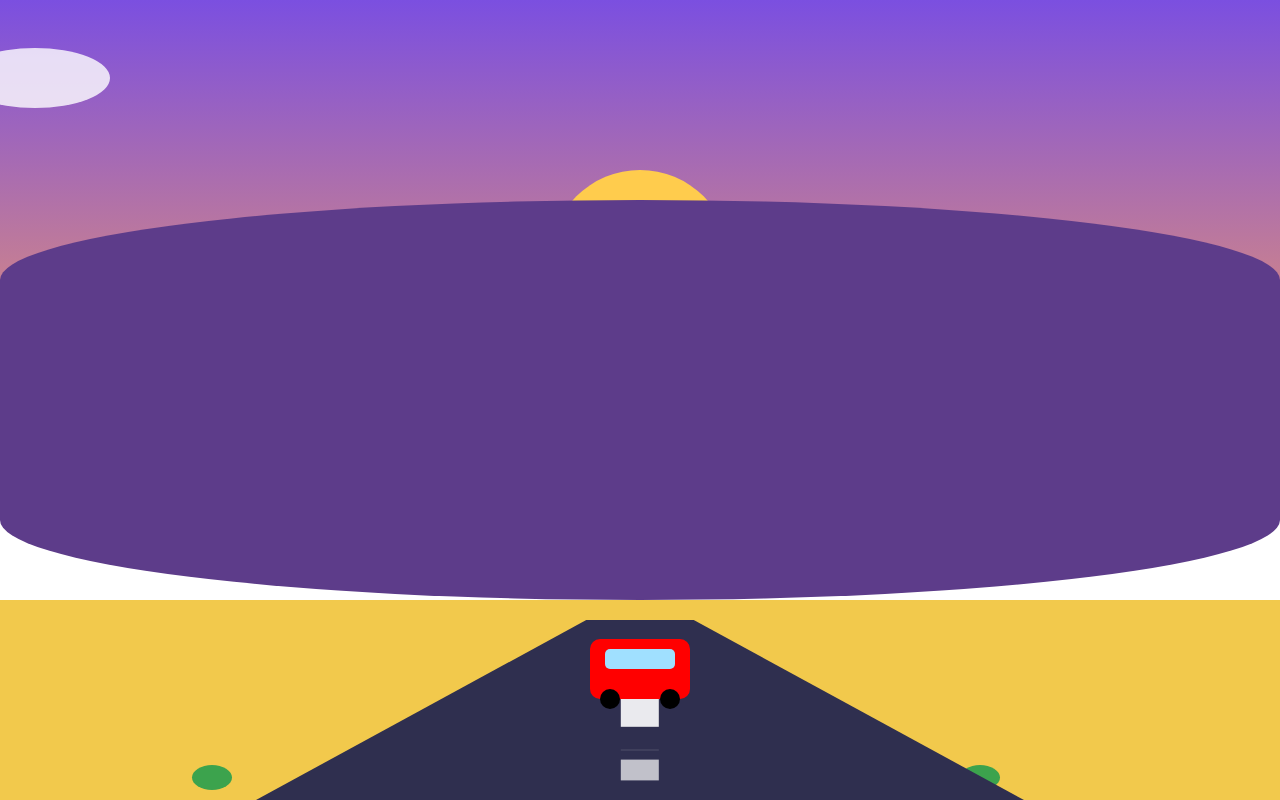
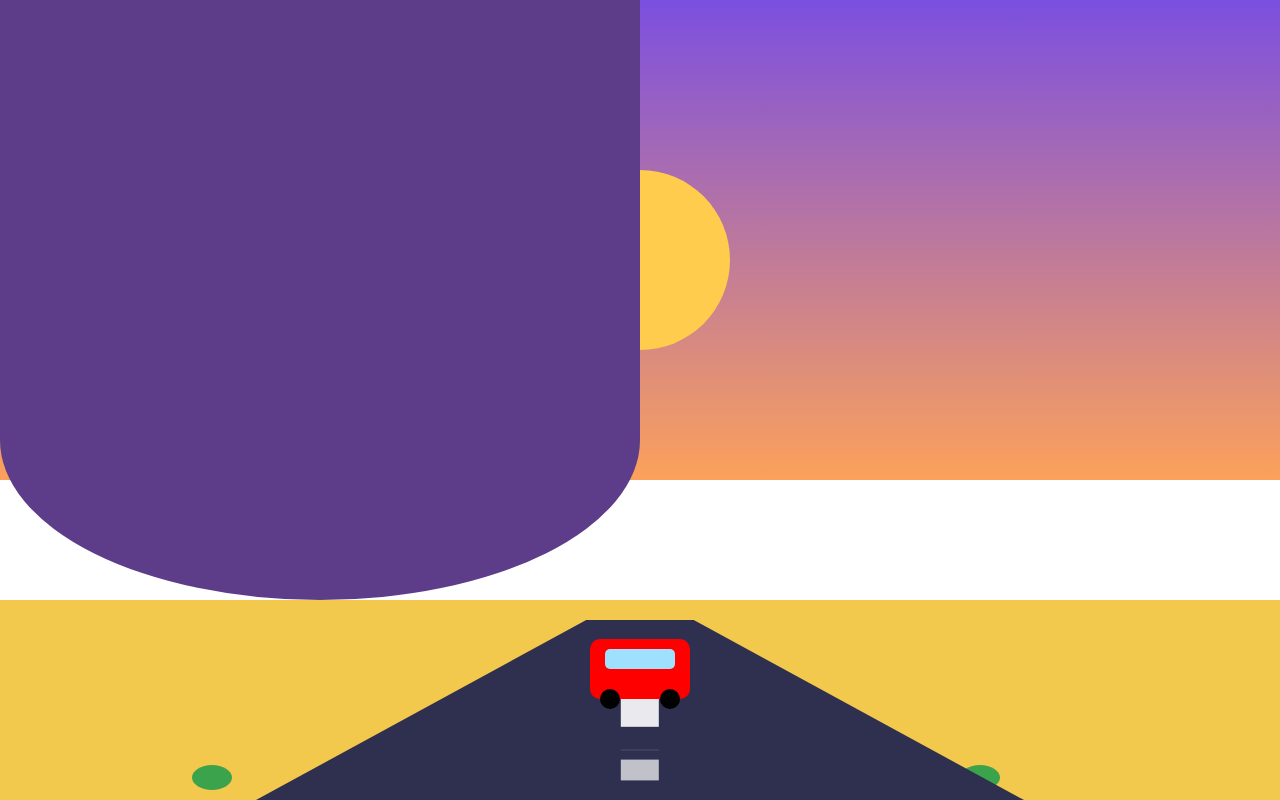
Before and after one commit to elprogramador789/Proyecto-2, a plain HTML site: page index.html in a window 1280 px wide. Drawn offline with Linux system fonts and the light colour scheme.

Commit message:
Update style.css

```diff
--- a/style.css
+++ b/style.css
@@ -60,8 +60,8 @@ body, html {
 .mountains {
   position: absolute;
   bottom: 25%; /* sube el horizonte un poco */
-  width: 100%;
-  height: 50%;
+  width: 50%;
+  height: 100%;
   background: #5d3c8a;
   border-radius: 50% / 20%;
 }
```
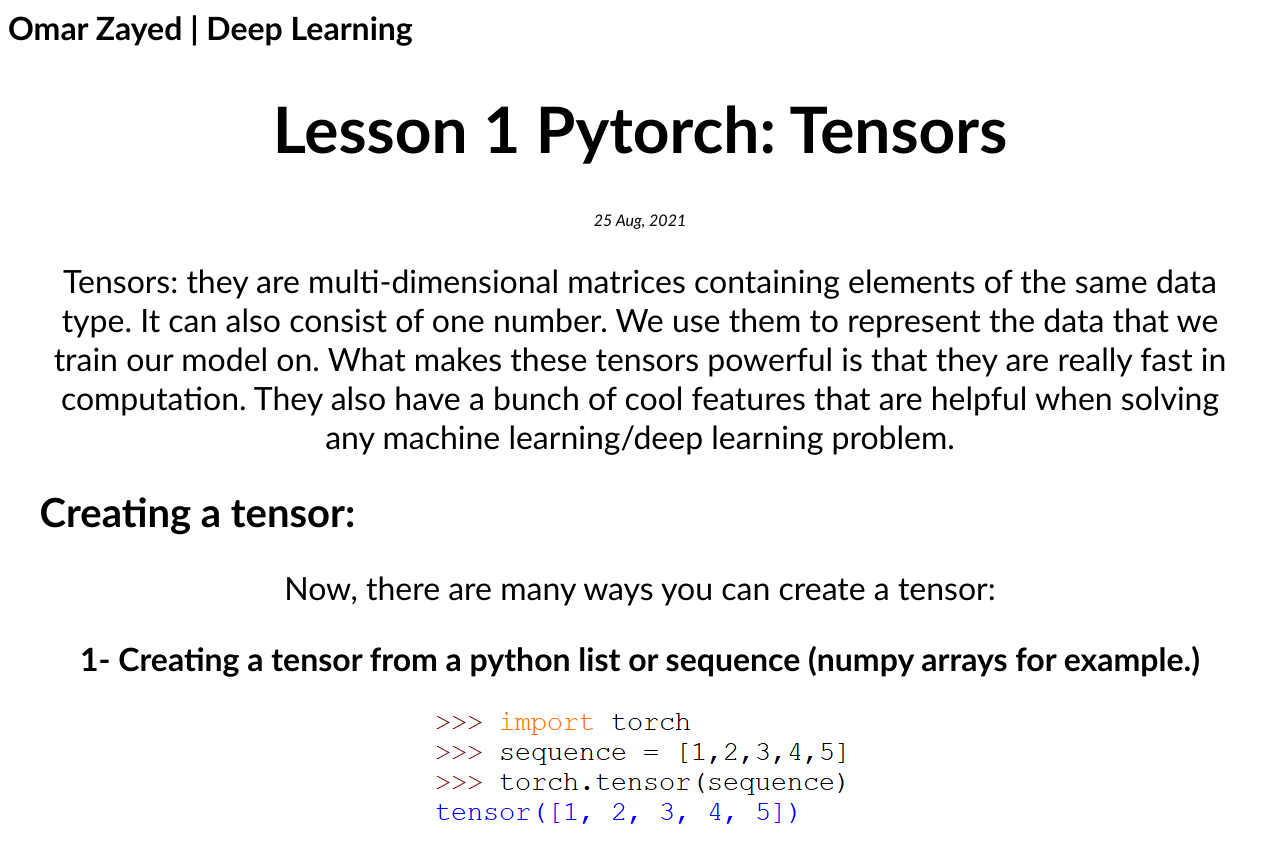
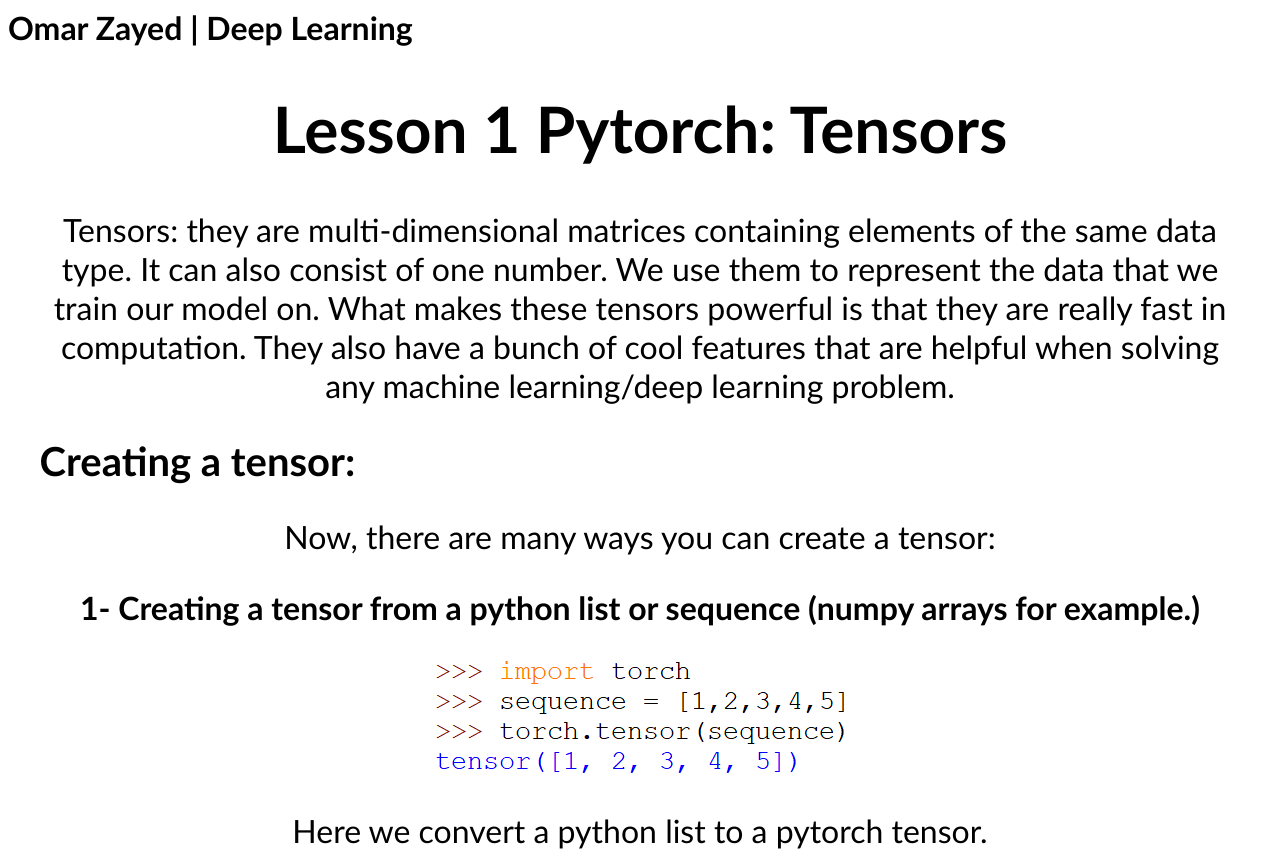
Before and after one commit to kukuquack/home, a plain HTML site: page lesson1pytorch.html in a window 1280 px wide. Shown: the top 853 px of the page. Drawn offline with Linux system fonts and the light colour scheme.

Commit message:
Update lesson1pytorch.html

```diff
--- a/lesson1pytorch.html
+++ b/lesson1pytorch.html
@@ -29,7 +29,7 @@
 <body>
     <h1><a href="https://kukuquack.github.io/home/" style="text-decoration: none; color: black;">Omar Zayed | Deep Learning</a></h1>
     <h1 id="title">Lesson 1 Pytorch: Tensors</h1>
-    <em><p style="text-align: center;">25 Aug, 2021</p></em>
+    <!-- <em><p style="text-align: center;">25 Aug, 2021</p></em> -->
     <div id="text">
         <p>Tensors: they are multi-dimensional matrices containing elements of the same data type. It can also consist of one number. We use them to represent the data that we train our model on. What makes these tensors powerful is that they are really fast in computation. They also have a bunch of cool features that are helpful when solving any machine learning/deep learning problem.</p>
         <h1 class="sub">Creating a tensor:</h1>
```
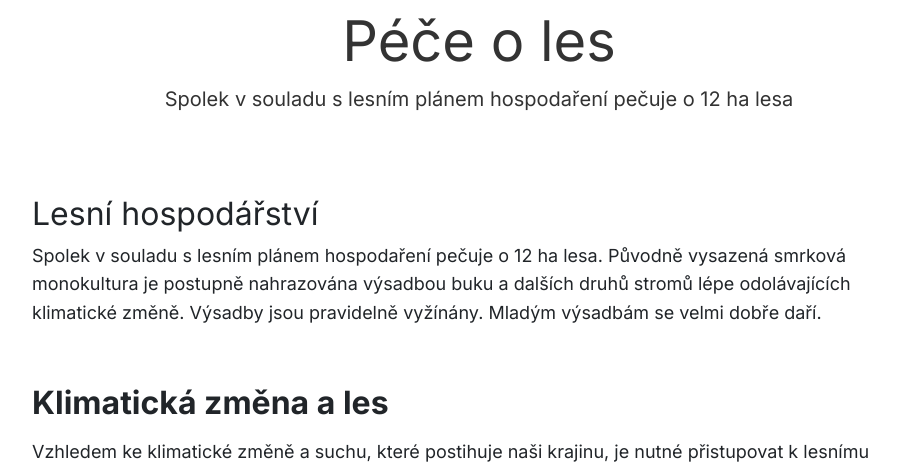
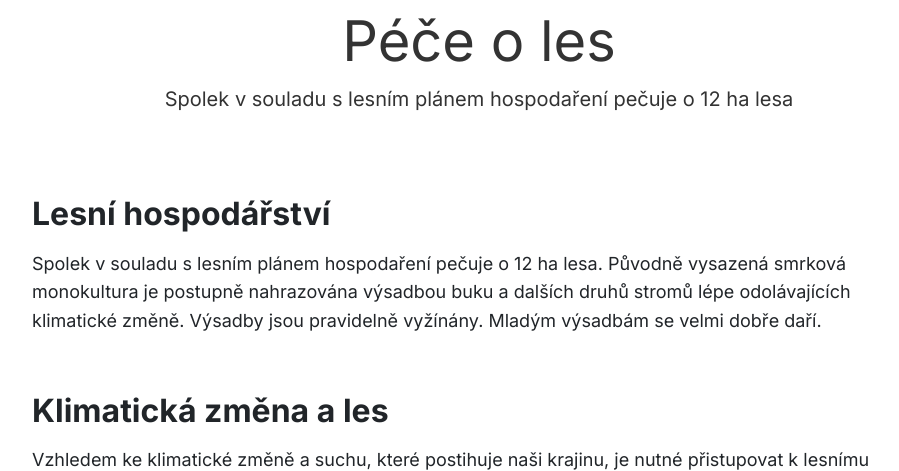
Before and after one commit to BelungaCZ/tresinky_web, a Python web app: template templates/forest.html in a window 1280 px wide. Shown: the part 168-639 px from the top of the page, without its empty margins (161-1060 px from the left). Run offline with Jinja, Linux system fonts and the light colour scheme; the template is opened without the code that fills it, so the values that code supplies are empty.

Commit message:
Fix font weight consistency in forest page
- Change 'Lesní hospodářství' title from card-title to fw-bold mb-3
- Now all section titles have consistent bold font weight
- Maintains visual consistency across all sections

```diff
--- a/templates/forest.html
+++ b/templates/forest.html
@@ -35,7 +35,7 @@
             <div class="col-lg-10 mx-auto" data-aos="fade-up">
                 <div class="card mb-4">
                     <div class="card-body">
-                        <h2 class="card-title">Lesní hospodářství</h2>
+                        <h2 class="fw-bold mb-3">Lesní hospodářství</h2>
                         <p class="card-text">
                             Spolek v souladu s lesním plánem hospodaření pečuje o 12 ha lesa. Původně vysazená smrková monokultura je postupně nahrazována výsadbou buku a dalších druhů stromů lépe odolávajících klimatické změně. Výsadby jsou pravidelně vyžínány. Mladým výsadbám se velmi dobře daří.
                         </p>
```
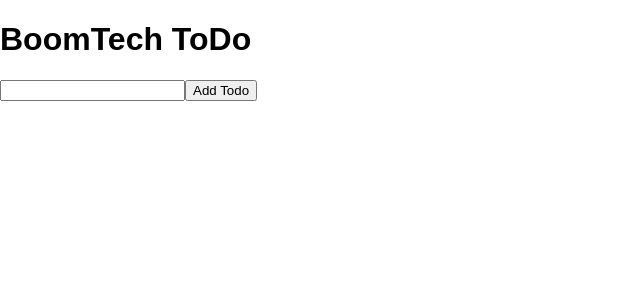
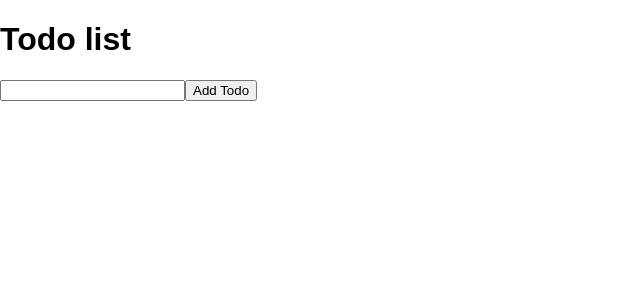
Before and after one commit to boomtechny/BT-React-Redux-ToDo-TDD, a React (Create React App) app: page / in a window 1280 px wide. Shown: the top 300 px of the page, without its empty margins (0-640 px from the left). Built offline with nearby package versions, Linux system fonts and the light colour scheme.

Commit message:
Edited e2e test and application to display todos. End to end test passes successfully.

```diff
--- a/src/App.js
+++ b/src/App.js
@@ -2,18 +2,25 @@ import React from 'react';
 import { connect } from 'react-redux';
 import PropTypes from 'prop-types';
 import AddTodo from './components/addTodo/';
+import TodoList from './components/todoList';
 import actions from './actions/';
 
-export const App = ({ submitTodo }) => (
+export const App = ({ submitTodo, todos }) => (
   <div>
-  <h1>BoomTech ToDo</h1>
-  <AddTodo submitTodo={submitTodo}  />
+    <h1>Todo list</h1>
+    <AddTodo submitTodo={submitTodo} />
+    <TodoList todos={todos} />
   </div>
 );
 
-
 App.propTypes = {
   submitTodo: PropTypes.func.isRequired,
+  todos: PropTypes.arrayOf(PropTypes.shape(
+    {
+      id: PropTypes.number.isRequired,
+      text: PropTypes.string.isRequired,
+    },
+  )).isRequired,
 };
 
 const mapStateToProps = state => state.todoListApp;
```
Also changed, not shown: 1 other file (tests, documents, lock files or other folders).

+ + + + +

- [Assignment]: Without including any pictures, output all the entries above exactly.

- [Response to this exercise]:
Before and after one commit to elprogramador789/Proyecto-2, a plain HTML site: page index.html in a window 1280 px wide. Drawn offline with Linux system fonts and the light colour scheme.

Commit message:
Update style.css

```diff
--- a/style.css
+++ b/style.css
@@ -60,8 +60,8 @@ body, html {
 .mountains {
   position: absolute;
   bottom: 25%; /* sube el horizonte un poco */
-  width: 100%;
-  height: 50%;
+  width: 50%;
+  height: 100%;
   background: #5d3c8a;
   border-radius: 50% / 20%;
 }
```
Before and after one commit to kukuquack/home, a plain HTML site: page lesson1pytorch.html in a window 1280 px wide. Shown: the top 853 px of the page. Drawn offline with Linux system fonts and the light colour scheme.

Commit message:
Update lesson1pytorch.html

```diff
--- a/lesson1pytorch.html
+++ b/lesson1pytorch.html
@@ -29,7 +29,7 @@
 <body>
     <h1><a href="https://kukuquack.github.io/home/" style="text-decoration: none; color: black;">Omar Zayed | Deep Learning</a></h1>
     <h1 id="title">Lesson 1 Pytorch: Tensors</h1>
-    <em><p style="text-align: center;">25 Aug, 2021</p></em>
+    <!-- <em><p style="text-align: center;">25 Aug, 2021</p></em> -->
     <div id="text">
         <p>Tensors: they are multi-dimensional matrices containing elements of the same data type. It can also consist of one number. We use them to represent the data that we train our model on. What makes these tensors powerful is that they are really fast in computation. They also have a bunch of cool features that are helpful when solving any machine learning/deep learning problem.</p>
         <h1 class="sub">Creating a tensor:</h1>
```
Before and after one commit to BelungaCZ/tresinky_web, a Python web app: template templates/forest.html in a window 1280 px wide. Shown: the part 168-639 px from the top of the page, without its empty margins (161-1060 px from the left). Run offline with Jinja, Linux system fonts and the light colour scheme; the template is opened without the code that fills it, so the values that code supplies are empty.

Commit message:
Fix font weight consistency in forest page
- Change 'Lesní hospodářství' title from card-title to fw-bold mb-3
- Now all section titles have consistent bold font weight
- Maintains visual consistency across all sections

```diff
--- a/templates/forest.html
+++ b/templates/forest.html
@@ -35,7 +35,7 @@
             <div class="col-lg-10 mx-auto" data-aos="fade-up">
                 <div class="card mb-4">
                     <div class="card-body">
-                        <h2 class="card-title">Lesní hospodářství</h2>
+                        <h2 class="fw-bold mb-3">Lesní hospodářství</h2>
                         <p class="card-text">
                             Spolek v souladu s lesním plánem hospodaření pečuje o 12 ha lesa. Původně vysazená smrková monokultura je postupně nahrazována výsadbou buku a dalších druhů stromů lépe odolávajících klimatické změně. Výsadby jsou pravidelně vyžínány. Mladým výsadbám se velmi dobře daří.
                         </p>
```
Before and after one commit to boomtechny/BT-React-Redux-ToDo-TDD, a React (Create React App) app: page / in a window 1280 px wide. Shown: the top 300 px of the page, without its empty margins (0-640 px from the left). Built offline with nearby package versions, Linux system fonts and the light colour scheme.

Commit message:
Edited e2e test and application to display todos. End to end test passes successfully.

```diff
--- a/src/App.js
+++ b/src/App.js
@@ -2,18 +2,25 @@ import React from 'react';
 import { connect } from 'react-redux';
 import PropTypes from 'prop-types';
 import AddTodo from './components/addTodo/';
+import TodoList from './components/todoList';
 import actions from './actions/';
 
-export const App = ({ submitTodo }) => (
+export const App = ({ submitTodo, todos }) => (
   <div>
-  <h1>BoomTech ToDo</h1>
-  <AddTodo submitTodo={submitTodo}  />
+    <h1>Todo list</h1>
+    <AddTodo submitTodo={submitTodo} />
+    <TodoList todos={todos} />
   </div>
 );
 
-
 App.propTypes = {
   submitTodo: PropTypes.func.isRequired,
+  todos: PropTypes.arrayOf(PropTypes.shape(
+    {
+      id: PropTypes.number.isRequired,
+      text: PropTypes.string.isRequired,
+    },
+  )).isRequired,
 };
 
 const mapStateToProps = state => state.todoListApp;
```
Also changed, not shown: 1 other file (tests, documents, lock files or other folders).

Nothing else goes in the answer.